When my feelings of guilt subsided, the hard gold coin of gratitude remained.
After parking next to a hotel, Dr Ahmedou suggested he go in to confirm a price, knowing that after seeing me, the proprietor would amend the rate.
Reminds me of Celeste.
I went to sleep filthy and woke up filthy.
Showering was not a priority for me.
I was in that moment, moving through a fog that felt like water.
In its most extreme manifestation, it felt like paralysis.
But I moved.
A rare encounter with a mysterious determination that I believe exists separate from my conscience self.
Like an ethereal gas station.
Finding a bus in Nouakchott to take me to the border of the Western Sahara region, was easy.
Once there I stayed the night on the frontier of Mauritania and Morocco, or as I would later learn, a disputed region of the Sahara that Morocco claims.
Algeria and Mauritania, “Not agreed Dimitri”
I stayed in one of the two basic hotels.
My rooms ceiling peaked like a small circus tent.
Which I loved.
I ate biscuits in my room.
And had a Fanta.
Actually, me and my friends, the ants, ate biscuits in my room.
In the morning, when the border opened, I exited Mauritania then walked the 5 kilometres of no man’s land between the two countries.
The landscape was white rock and white sand.
The sky was a deep rich blue, that almost revealed stars.
It was an incredible moment for me.
After entering the Moroccan compound, I was greeted by a handsome man in full military uniform.
He quickly checked my bag, then played with my typewriter for a few minutes.
Then directed me to the nearby stamp building.
The border agent flipped my passport to the back page, the one that says don’t stamp this page, then he stamped it.
Rock and roll.
I fucking love Morocco.
I exited the compound, bought a 2 day bus ticket to Marrakesh, climbed a distant hill, where I collected some ceremonial sand.
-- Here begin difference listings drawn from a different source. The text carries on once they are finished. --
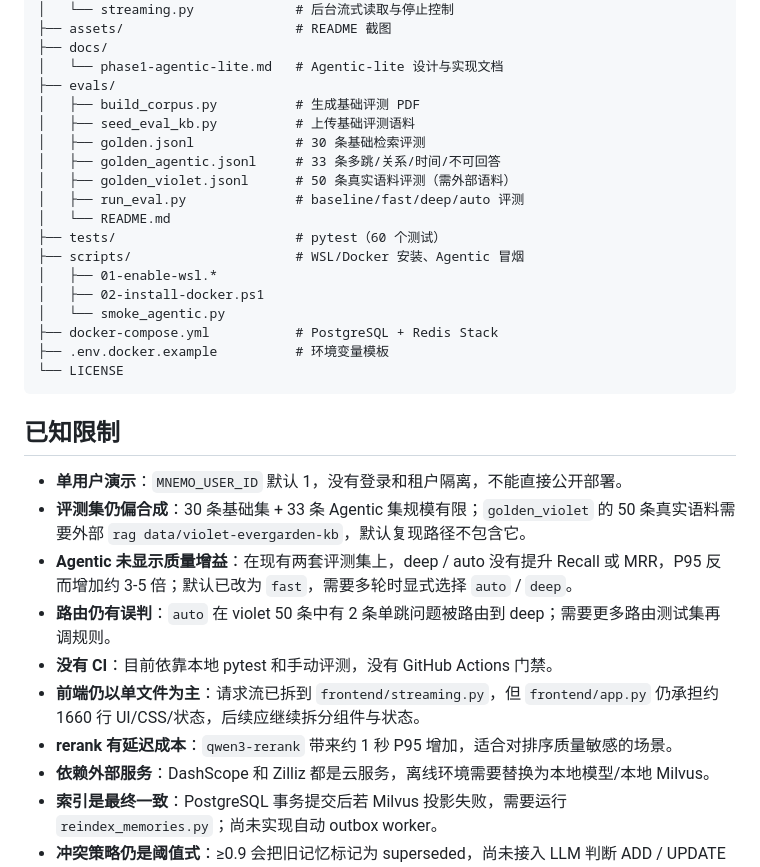
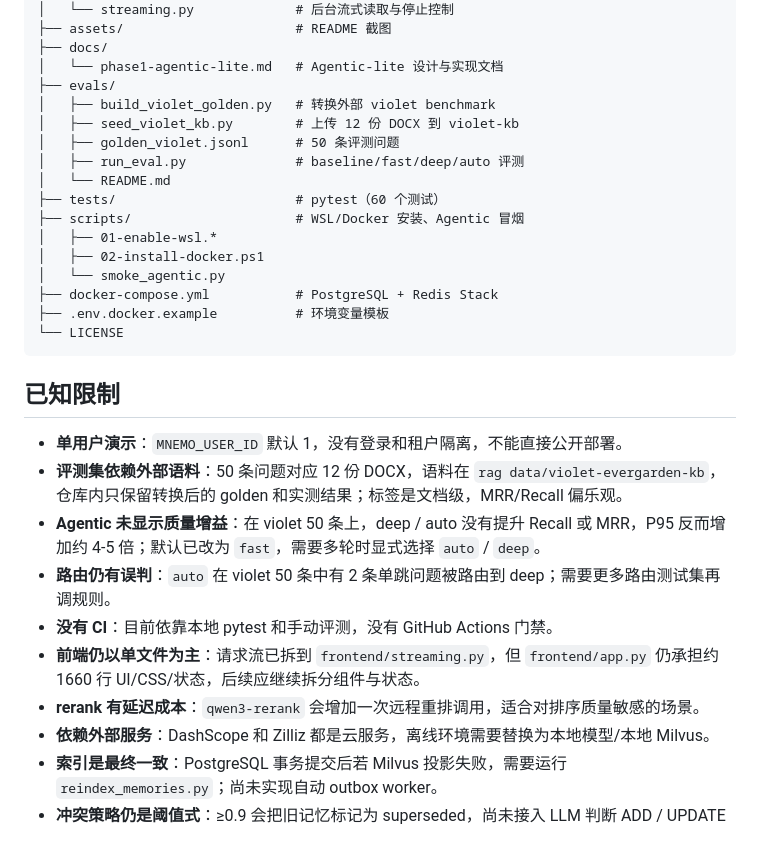
Before and after one commit to wh-violet667/Mnemo, a Markdown page: README.md, the part around one of its changes. GitHub-like rendering; blank space fills up the shorter version.

```diff
--- a/README.md
+++ b/README.md
@@ -453,11 +415,9 @@ Mnemo/
 ├── docs/
 │   └── phase1-agentic-lite.md   # Agentic-lite 设计与实现文档
 ├── evals/
-│   ├── build_corpus.py          # 生成基础评测 PDF
-│   ├── seed_eval_kb.py          # 上传基础评测语料
-│   ├── golden.jsonl             # 30 条基础检索评测
-│   ├── golden_agentic.jsonl     # 33 条多跳/关系/时间/不可回答
-│   ├── golden_violet.jsonl      # 50 条真实语料评测（需外部语料）
+│   ├── build_violet_golden.py   # 转换外部 violet benchmark
+│   ├── seed_violet_kb.py        # 上传 12 份 DOCX 到 violet-kb
+│   ├── golden_violet.jsonl      # 50 条评测问题
 │   ├── run_eval.py              # baseline/fast/deep/auto 评测
 │   └── README.md
 ├── tests/                       # pytest（60 个测试）
@@ -473,12 +433,12 @@ Mnemo/
 ## 已知限制
 
 - **单用户演示**：`MNEMO_USER_ID` 默认 1，没有登录和租户隔离，不能直接公开部署。
-- **评测集仍偏合成**：30 条基础集 + 33 条 Agentic 集规模有限；`golden_violet` 的 50 条真实语料需要外部 `rag data/violet-evergarden-kb`，默认复现路径不包含它。
-- **Agentic 未显示质量增益**：在现有两套评测集上，deep / auto 没有提升 Recall 或 MRR，P95 反而增加约 3-5 倍；默认已改为 `fast`，需要多轮时显式选择 `auto` / `deep`。
+- **评测集依赖外部语料**：50 条问题对应 12 份 DOCX，语料在 `rag data/violet-evergarden-kb`，仓库内只保留转换后的 golden 和实测结果；标签是文档级，MRR/Recall 偏乐观。
+- **Agentic 未显示质量增益**：在 violet 50 条上，deep / auto 没有提升 Recall 或 MRR，P95 反而增加约 4-5 倍；默认已改为 `fast`，需要多轮时显式选择 `auto` / `deep`。
 - **路由仍有误判**：`auto` 在 violet 50 条中有 2 条单跳问题被路由到 deep；需要更多路由测试集再调规则。
 - **没有 CI**：目前依靠本地 pytest 和手动评测，没有 GitHub Actions 门禁。
 - **前端仍以单文件为主**：请求流已拆到 `frontend/streaming.py`，但 `frontend/app.py` 仍承担约 1660 行 UI/CSS/状态，后续应继续拆分组件与状态。
-- **rerank 有延迟成本**：`qwen3-rerank` 带来约 1 秒 P95 增加，适合对排序质量敏感的场景。
+- **rerank 有延迟成本**：`qwen3-rerank` 会增加一次远程重排调用，适合对排序质量敏感的场景。
 - **依赖外部服务**：DashScope 和 Zilliz 都是云服务，离线环境需要替换为本地模型/本地 Milvus。
 - **索引是最终一致**：PostgreSQL 事务提交后若 Milvus 投影失败，需要运行 `reindex_memories.py`；尚未实现自动 outbox worker。
 - **冲突策略仍是阈值式**：≥0.9 会把旧记忆标记为 superseded，尚未接入 LLM 判断 ADD / UPDATE / NOOP；相似但不同的事实可能被误替换。
```
Also changed, not shown: other parts of README.md (+24 -62 lines), docs/phase1-agentic-lite.md (+9 -12 lines), evals/README.md (+41 -49 lines), assets/demo.png, 7 other files.
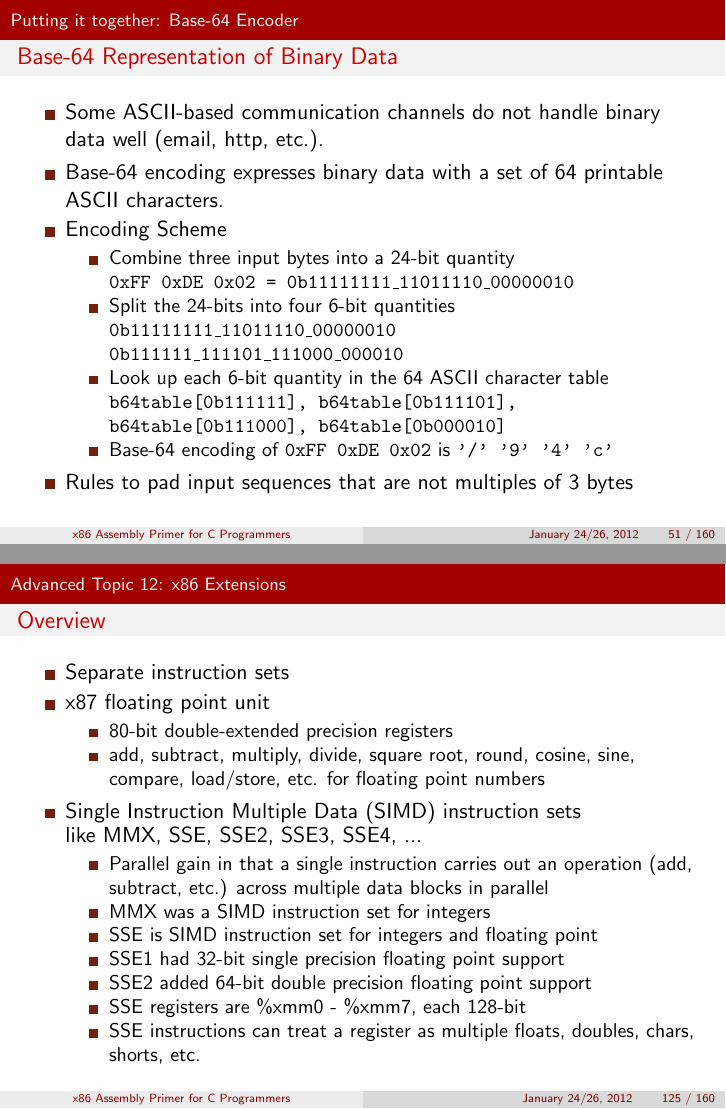
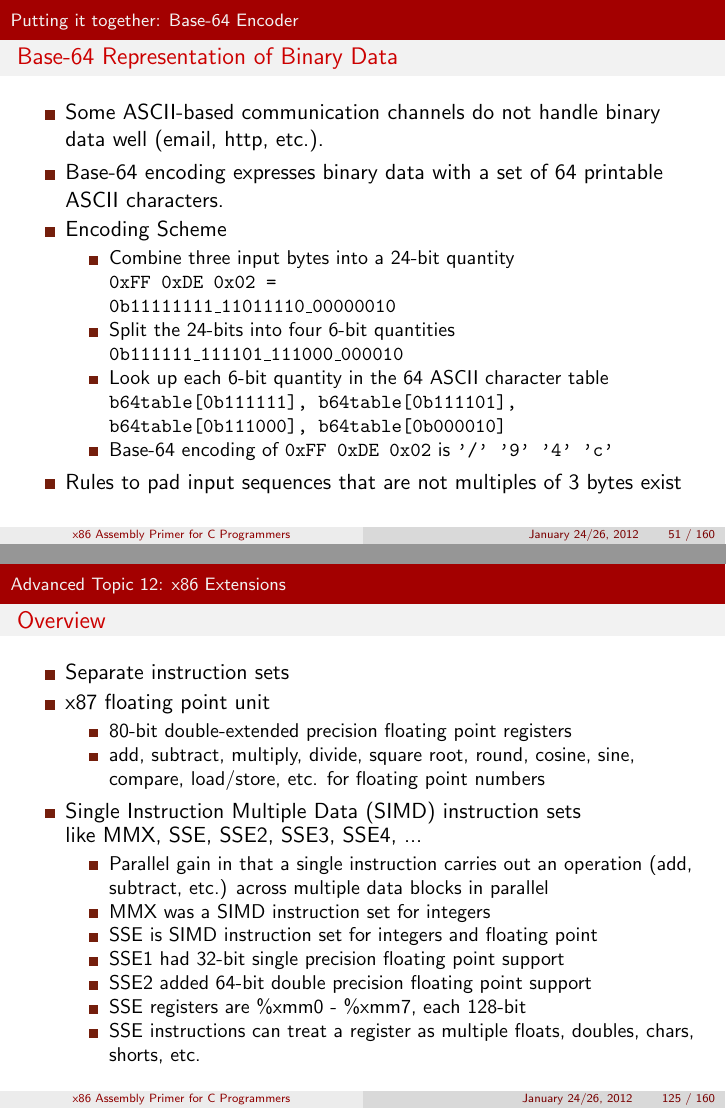
Before and after one commit to vsergeev/apfcp, LaTeX slides (apfcp.tex): pages 61 and 149 of 200, joined at a grey line. The pictures show the PDF file apfcp.pdf that the author committed with the source.

Commit message:
minor clarification in base-64 description and x86 extensions

```diff
--- a/apfcp.tex
+++ b/apfcp.tex
@@ -1064,15 +1064,14 @@ Disassembly of section .data:
   \item Encoding Scheme
   \begin{itemize}
     \item Combine three input bytes into a 24-bit quantity \\
-    {\ttfamily 0xFF 0xDE 0x02 = 0b11111111\_11011110\_00000010}
+    {\ttfamily 0xFF 0xDE 0x02 =} \\ {\ttfamily 0b11111111\_11011110\_00000010}
     \item Split the 24-bits into four 6-bit quantities \\
-    {\ttfamily 0b11111111\_11011110\_00000010} \\
     {\ttfamily 0b111111\_111101\_111000\_000010} \\
     \item Look up each 6-bit quantity in the 64 ASCII character table
     {\ttfamily b64table[0b111111], b64table[0b111101], b64table[0b111000], b64table[0b000010]} \\
     \item Base-64 encoding of {\ttfamily 0xFF 0xDE 0x02} is {\ttfamily '/' '9' '4' 'c'}
   \end{itemize}
-  \item Rules to pad input sequences that are not multiples of 3 bytes
+  \item Rules to pad input sequences that are not multiples of 3 bytes exist
 \end{itemize}
 \end{frame}
 
@@ -2554,7 +2553,7 @@ loop:
   \item Separate instruction sets
   \item x87 floating point unit
   \begin{itemize}
-    \item 80-bit double-extended precision registers
+    \item 80-bit double-extended precision floating point registers
     \item add, subtract, multiply, divide, square root, round, cosine, sine, compare, load/store, etc. for floating point numbers
   \end{itemize}
   \pause
```
Also changed, not shown: apfcp.pdf.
Sand, that for me represents possibility.
I did it.
From Simien mountains in Ethiopia to Kingdom of Morocco.
By land, river and sea.
Like my foremothers before me.